[Work to complete]: Each line of the records that holds the word "assignment" should be copied out.

[Source data]:
◆ ◆ ◆ ◆ ◆

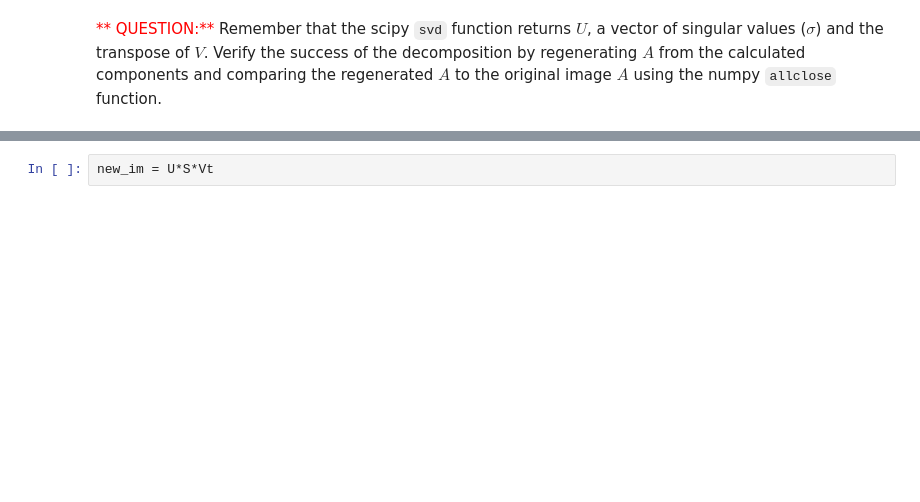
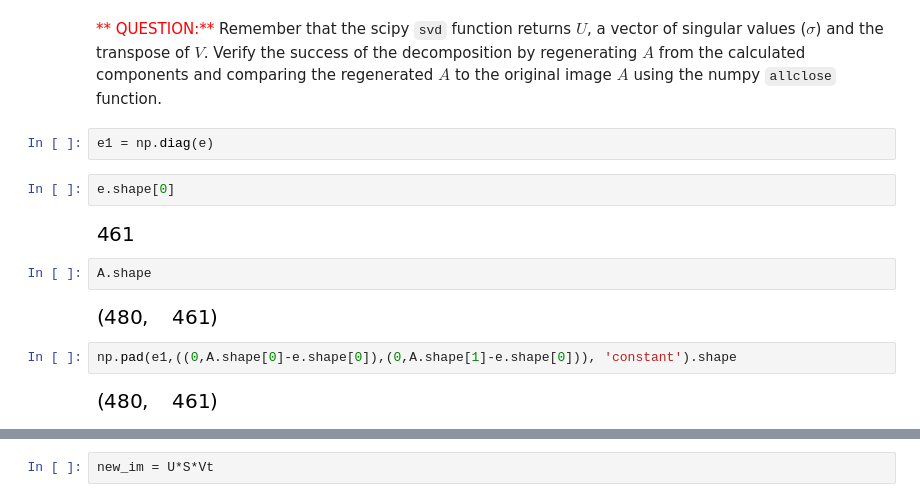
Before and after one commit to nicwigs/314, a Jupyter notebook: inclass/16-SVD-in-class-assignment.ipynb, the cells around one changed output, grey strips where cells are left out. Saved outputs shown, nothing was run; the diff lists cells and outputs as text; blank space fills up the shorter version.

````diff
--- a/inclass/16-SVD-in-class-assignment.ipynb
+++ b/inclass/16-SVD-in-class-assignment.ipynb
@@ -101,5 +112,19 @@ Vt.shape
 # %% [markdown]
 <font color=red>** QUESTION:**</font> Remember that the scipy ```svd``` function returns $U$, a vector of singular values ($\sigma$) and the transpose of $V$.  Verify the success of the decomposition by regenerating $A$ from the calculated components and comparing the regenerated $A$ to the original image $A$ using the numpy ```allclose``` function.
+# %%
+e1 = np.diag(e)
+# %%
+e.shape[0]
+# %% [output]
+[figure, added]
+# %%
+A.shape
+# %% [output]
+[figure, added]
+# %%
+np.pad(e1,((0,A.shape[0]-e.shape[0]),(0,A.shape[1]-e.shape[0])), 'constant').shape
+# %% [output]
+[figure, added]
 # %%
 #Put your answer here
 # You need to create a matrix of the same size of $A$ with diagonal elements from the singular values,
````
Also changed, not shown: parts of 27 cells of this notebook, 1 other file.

◆ ◆ ◆ ◆ ◆

[Reply to the exercise]:
Before and after one commit to nicwigs/314, a Jupyter notebook: inclass/16-SVD-in-class-assignment.ipynb, the cells around one changed output, grey strips where cells are left out. Saved outputs shown, nothing was run; the diff lists cells and outputs as text; blank space fills up the shorter version.
--- a/inclass/16-SVD-in-class-assignment.ipynb
+++ b/inclass/16-SVD-in-class-assignment.ipynb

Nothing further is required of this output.